The finance minister of Argentinia, who is approaching the end of almost five years in that turbulent office, said here yesterday that he will step down confident that his efforts to implant a free-market economy have taken root.

Jose Alfredo Martinez de Hoz, in Washington for the IMF-World Bank meeting, said he is unable to say who his successor will be when the current military government leaves office in April.

"But the important thing is that Argentina has accepted the principle that retaining something moderately good is better than trying to get something perfect."

As the architect of a financial policy that has taken 4 1/2 years to bring inflation down to an annual rate of 88 percent -- from the high 300s -- Martinez de Hoz speaks with poignant experience. In the 30 years before he took office, the minister pointed out during an interview, there were 30 finance ministers, none lasting more than two years.
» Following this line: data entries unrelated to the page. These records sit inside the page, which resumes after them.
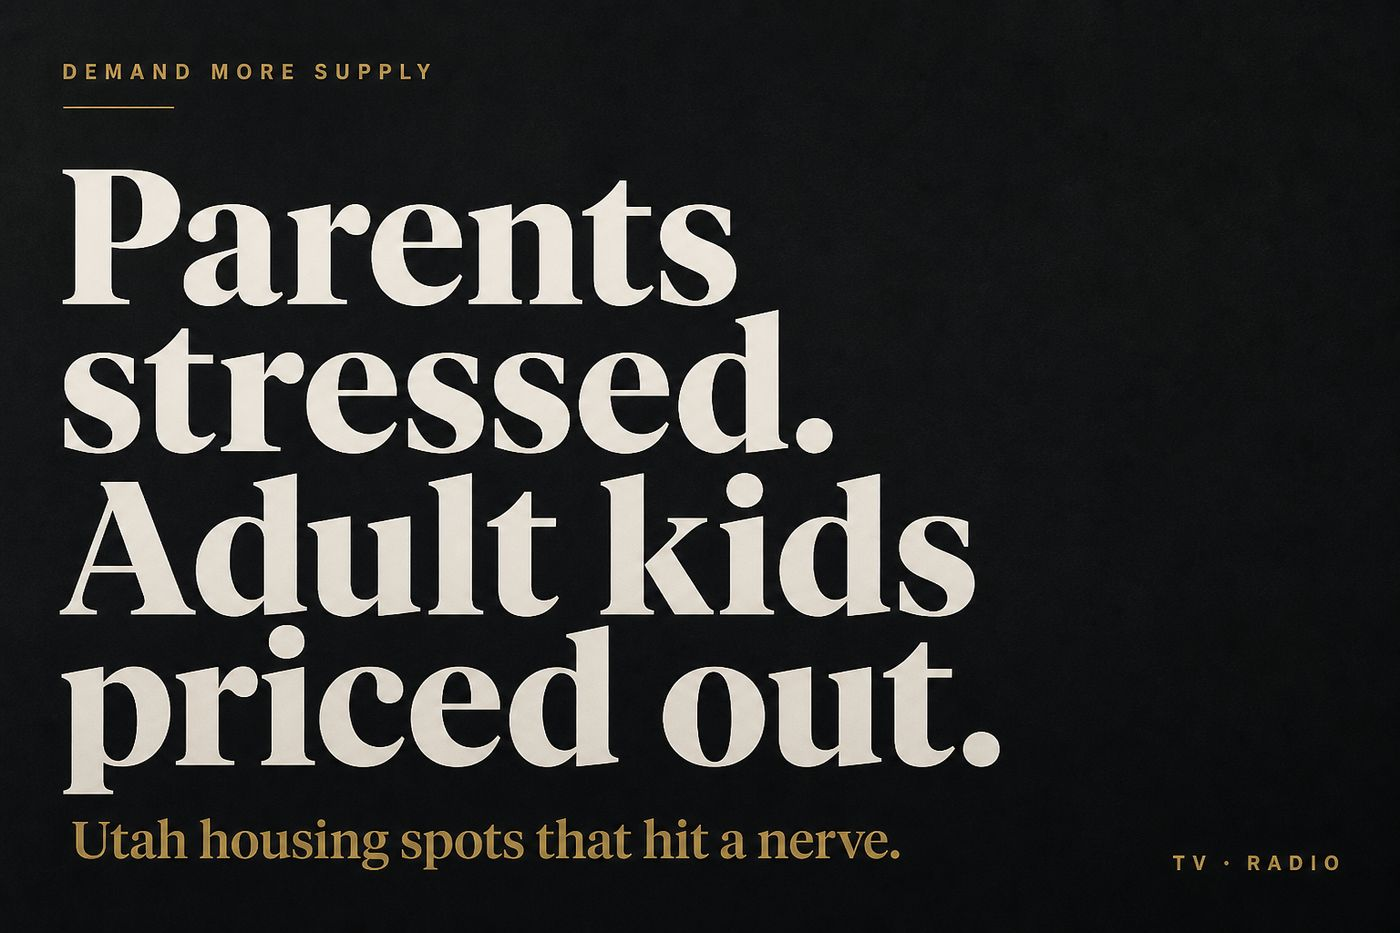
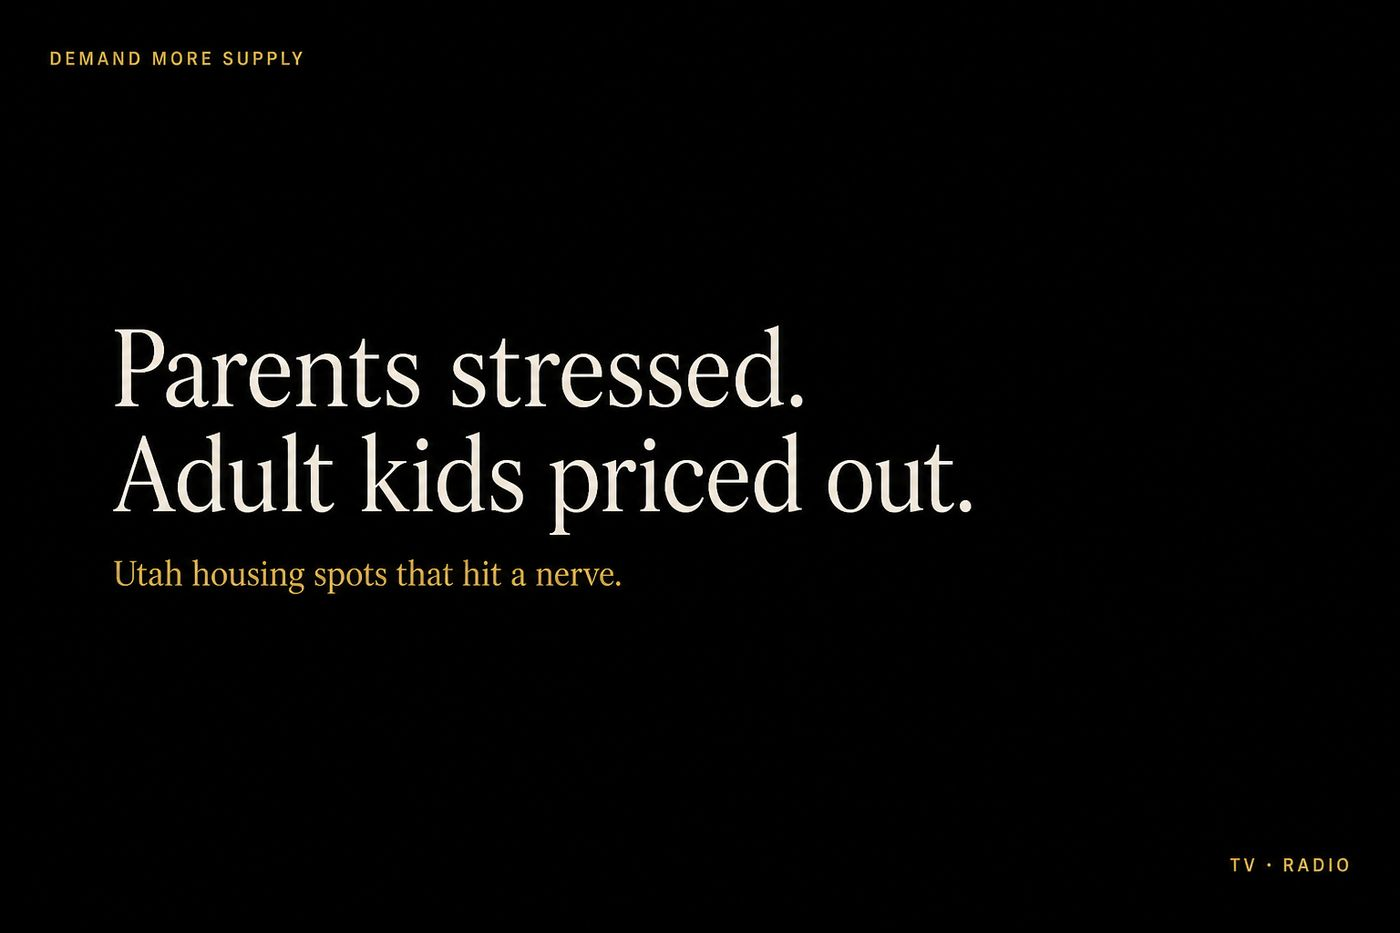
Four thumbs: Hedberg ad book + Also (#3)
* Smaller-type Revenue Bloom concept cover

* Smaller-type Demand More Supply concept cover

* Add The ads Hedberg concept cover

* Add Also misc concept cover

* Homepage: four thumbs — AI, recent, the ads, also

* CSS for feature stack and book grid

* The ads book page: Morgan, Zions, VSP

* Also page: radio, Canyons, more links

Changed region(s): [[0.0, 0.0, 0.7371, 0.9325], [0.8907, 0.9014, 0.9829, 0.9325], [0.8293, 0.9014, 0.86, 0.9325]]

diff --git a/index.html b/index.html
@@ -29,8 +29,9 @@
   <p class="role-sub">I write ads people remember — and build AI systems that actually ship work. Utah-based. Open to AI roles that want a creative director / copywriter brain.</p>
 </section>
 
-<section id="work" class="lane">
+<section id="work" class="lane feature-stack">
   <p class="thingys">Maker of Awesome Thingys®.</p>
+
   <p class="section-label">AI product</p>
   <a class="feature compact" href="work/found-money-friend.html">
     <div class="thumb"><img src="img/found-money-friend/cover.jpg" alt="Revenue Bloom"></div>
@@ -54,70 +55,30 @@
       <span class="go">See</span>
     </div>
   </a>
-</section>
 
-<p class="section-label">Selected work</p>
-<section class="grid">
-  <a class="card" href="work/morgan-jewelers.html">
-    <div class="thumb"><img src="img/morgan-jewelers/thumb-wise-men.png" alt="Morgan Jewelers"></div>
+  <p class="section-label">The ads</p>
+  <a class="feature compact" href="work/the-ads.html">
+    <div class="thumb"><img src="img/the-ads/cover.jpg" alt="The ads"></div>
     <div class="meta">
       <div>
-        <strong>Morgan Jewelers</strong>
-        <p class="blurb">A lot of “engaging” content. Little reason to not like it.</p>
+        <strong>The ads</strong>
+        <p class="blurb">An ad is a joke that wants your money. These try to earn it.</p>
       </div>
       <span class="go">See</span>
     </div>
   </a>
-  <a class="card" href="work/zions-bank.html">
-    <div class="thumb"><img src="img/zions-bank/cover.png" alt="Zions Bank"></div>
-    <div class="meta">
-      <div>
-        <strong>Zions Bank</strong>
-        <p class="blurb">Behind every number is a story. Including Donovan Mitchell.</p>
-      </div>
-      <span class="go">See</span>
-    </div>
-  </a>
-  <a class="card" href="work/vsp-individual-vision-plans.html">
-    <div class="thumb"><img src="img/vsp-individual-vision-plans/cover.png" alt="VSP Individual Vision Plans"></div>
-    <div class="meta">
-      <div>
-        <strong>VSP Individual Vision Plans</strong>
-        <p class="blurb">Eyeglasses are simple. These ads are easy to like.</p>
-      </div>
-      <span class="go">See</span>
-    </div>
-  </a>
-  <a class="card" href="work/radio-spots.html">
-    <div class="thumb"><img src="img/radio-spots/cover.jpg" alt="Radio Spots"></div>
-    <div class="meta">
-      <div>
-        <strong>Radio Spots</strong>
-        <p class="blurb">I love the challenge of radio. Hopefully you’ll love these.</p>
-      </div>
-      <span class="go">See</span>
-    </div>
-  </a>
-  <a class="card" href="work/canyons.html">
-    <div class="thumb"><img src="img/canyons/cover.jpg" alt="Canyons"></div>
-    <div class="meta">
-      <div>
-        <strong>Canyons</strong>
-        <p class="blurb">Before it was Park City Mountain.</p>
-      </div>
-      <span class="go">See</span>
-    </div>
-  </a>
-</section>
 
-<section class="also-block">
   <p class="section-label">Also</p>
-  <div class="also">
-    <a href="work/our-kids-now.html">Our Schools Now</a>
-    <a href="work/arches-health-plan.html">Arches Health Plan</a>
-    <a href="work/csu-global.html">CSU-Global</a>
-    <a href="work/miscellaneous-stuff.html">Miscellaneous Stuff</a>
-  </div>
+  <a class="feature compact" href="work/also.html">
+    <div class="thumb"><img src="img/also/cover.jpg" alt="Also"></div>
+    <div class="meta">
+      <div>
+        <strong>Also</strong>
+        <p class="blurb">Not every ad needs a parade. Some just need a link.</p>
+      </div>
+      <span class="go">See</span>
+    </div>
+  </a>
 </section>
 
 <footer class="foot">

diff --git a/work/the-ads.html b/work/the-ads.html
@@ -1,0 +1,65 @@
+<!DOCTYPE html>
+<html lang="en">
+<head>
+<meta charset="utf-8">
+<meta name="viewport" content="width=device-width, initial-scale=1">
+<title>The ads — Rhett Boyakin</title>
+<meta name="description" content="Selected advertising by Creative Director and copywriter Rhett Boyakin — Morgan Jewelers, Zions Bank, VSP.">
+<link rel="preconnect" href="https://fonts.googleapis.com">
+<link href="https://fonts.googleapis.com/css2?family=Figtree:wght@400;600&family=Newsreader:opsz,wght@6..72,500&display=swap" rel="stylesheet">
+<link rel="stylesheet" href="../css/site.css">
+</head>
+<body>
+<header class="nav">
+  <a class="wordmark" href="../index.html">Rhett Boyakin</a>
+  <nav>
+    <a href="../index.html#work">Work</a>
+    <a href="../contact.html">Contact</a>
+  </nav>
+</header>
+<article class="page">
+  <p class="kicker">Selected advertising</p>
+  <p class="pull">An ad is a joke that wants your money.</p>
+  <p class="lede">These try to earn it.</p>
+  <p class="body">Morgan Jewelers, Zions Bank (including Donovan Mitchell), and VSP — the work with the most range, the biggest Utah names, and the craft I’m happiest putting first.</p>
+
+  <div class="book-grid">
+    <a class="card" href="morgan-jewelers.html">
+      <div class="thumb"><img src="../img/morgan-jewelers/thumb-wise-men.png" alt="Morgan Jewelers"></div>
+      <div class="meta">
+        <div>
+          <strong>Morgan Jewelers</strong>
+          <p class="blurb">A lot of “engaging” content. Little reason to not like it.</p>
+        </div>
+        <span class="go">See</span>
+      </div>
+    </a>
+    <a class="card" href="zions-bank.html">
+      <div class="thumb"><img src="../img/zions-bank/cover.png" alt="Zions Bank"></div>
+      <div class="meta">
+        <div>
+          <strong>Zions Bank</strong>
+          <p class="blurb">Behind every number is a story. Including Donovan Mitchell.</p>
+        </div>
+        <span class="go">See</span>
+      </div>
+    </a>
+    <a class="card" href="vsp-individual-vision-plans.html">
+      <div class="thumb"><img src="../img/vsp-individual-vision-plans/cover.png" alt="VSP"></div>
+      <div class="meta">
+        <div>
+          <strong>VSP Individual Vision Plans</strong>
+          <p class="blurb">Eyeglasses are simple. These ads are easy to like.</p>
+        </div>
+        <span class="go">See</span>
+      </div>
+    </a>
+  </div>
+</article>
+<footer class="foot">
+  <p>AI can make anything. That’s the problem. · Maker of Awesome Thingys®.</p>
+  <p><a href="mailto:rhettboyakin@gmail.com">rhettboyakin@gmail.com</a></p>
+</footer>
+<script src="../js/lightbox.js"></script>
+</body>
+</html>

diff --git a/work/also.html b/work/also.html
@@ -1,0 +1,62 @@
+<!DOCTYPE html>
+<html lang="en">
+<head>
+<meta charset="utf-8">
+<meta name="viewport" content="width=device-width, initial-scale=1">
+<title>Also — Rhett Boyakin</title>
+<meta name="description" content="More advertising and campaign work by Rhett Boyakin — radio, Canyons, Our Schools Now, Arches, CSU-Global, miscellaneous.">
+<link rel="preconnect" href="https://fonts.googleapis.com">
+<link href="https://fonts.googleapis.com/css2?family=Figtree:wght@400;600&family=Newsreader:opsz,wght@6..72,500&display=swap" rel="stylesheet">
+<link rel="stylesheet" href="../css/site.css">
+</head>
+<body>
+<header class="nav">
+  <a class="wordmark" href="../index.html">Rhett Boyakin</a>
+  <nav>
+    <a href="../index.html#work">Work</a>
+    <a href="../contact.html">Contact</a>
+  </nav>
+</header>
+<article class="page">
+  <p class="kicker">Also</p>
+  <p class="pull">Not every ad needs a parade.</p>
+  <p class="lede">Some just need a link.</p>
+
+  <div class="book-grid">
+    <a class="card" href="radio-spots.html">
+      <div class="thumb"><img src="../img/radio-spots/cover.jpg" alt="Radio Spots"></div>
+      <div class="meta">
+        <div>
+          <strong>Radio Spots</strong>
+          <p class="blurb">I love the challenge of radio. Hopefully you’ll love these.</p>
+        </div>
+        <span class="go">See</span>
+      </div>
+    </a>
+    <a class="card" href="canyons.html">
+      <div class="thumb"><img src="../img/canyons/cover.jpg" alt="Canyons"></div>
+      <div class="meta">
+        <div>
+          <strong>Canyons</strong>
+          <p class="blurb">Before it was Park City Mountain.</p>
+        </div>
+        <span class="go">See</span>
+      </div>
+    </a>
+  </div>
+
+  <p class="section-label" style="padding-left:0">More</p>
+  <div class="also" style="padding-left:0;padding-bottom:2rem">
+    <a href="our-kids-now.html">Our Schools Now</a>
+    <a href="arches-health-plan.html">Arches Health Plan</a>
+    <a href="csu-global.html">CSU-Global</a>
+    <a href="miscellaneous-stuff.html">Miscellaneous Stuff</a>
+  </div>
+</article>
+<footer class="foot">
+  <p>AI can make anything. That’s the problem. · Maker of Awesome Thingys®.</p>
+  <p><a href="mailto:rhettboyakin@gmail.com">rhettboyakin@gmail.com</a></p>
+</footer>
+<script src="../js/lightbox.js"></script>
+</body>
+</html>

diff --git a/css/site.css b/css/site.css
@@ -323,3 +323,23 @@ img { max-width: 100%; display: block; height: auto; }
 .feature.compact {
   padding-bottom: 4vh;
 }
+
+.role-sub {
+  max-width: 36rem;
+  margin-top: 0.75rem;
+  color: var(--mute);
+  font-size: 0.95rem;
+  line-height: 1.45;
+  font-weight: 400;
+}
+.lane { padding-top: 0.5rem; }
+.feature.compact { padding-bottom: 3.5vh; }
+.feature-stack .section-label { margin-top: 1.2rem; }
+.book-grid {
+  display: grid;
+  grid-template-columns: 1fr 1fr;
+  gap: 1.4rem 1.4rem;
+  padding: 1rem 0 2rem;
+}
+@media (max-width: 760px) { .book-grid { grid-template-columns: 1fr; } }
+.book-grid .card .thumb { aspect-ratio: 4/3; }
"Not many Argentines thought we would last five years. But we have learned from our past mistakes," he said. It has not been tranquil. Martinez de Hoz, as the one civilian in a major ministry of the military government that seized power in 1976, early on because the one permissible open target for scathing public criticism.

Even though the military has established machinery for succession to another general in the presidency, the ruling junta of armed forces commanders still are disputing which it will be. And according to reports from Buenos Aires, the Navy's opposition to the free-market approach of Martinez de Hoz is a factor in the dispute.

Martinez de Hoz denied this, declaring that "the armed forces have approved the main policy guidelines" he laid down, incorporating them in the military's five-year plan to take effect as he departs in April.

Those guidelines have included a drastic reorientation from a state-planned to a free-enterprise economy, lowering of trade barriers and reduction of subsidies that used to permeate the society.

Among the "moderately good" results he proclaimed is reduction of inflation so that, while still high, "the trend is right." While the state formerly generated 40 percent of the gross domestic product, it now is responsible for 35 percent, and again he feels a trend has been established.

Asked how he responds to questions at meetings such as the current one about his country's notorious human rights record, Martinez de Hoz declared, "This time, no one has asked me." He acknowledged some heavy grilling in the past, although "not by finance ministers, who only discuss finances." He then offered an extensive argument that for the most part the "disappeared" in Argentina, estimated at more than 5,000, were active adversaries in an undeclared war.

Obviously pleased, though, that the question was not arising at the IMF-Bank sessions, he suggested that on the rights issue, as with the economy, Argentina has turned the corner.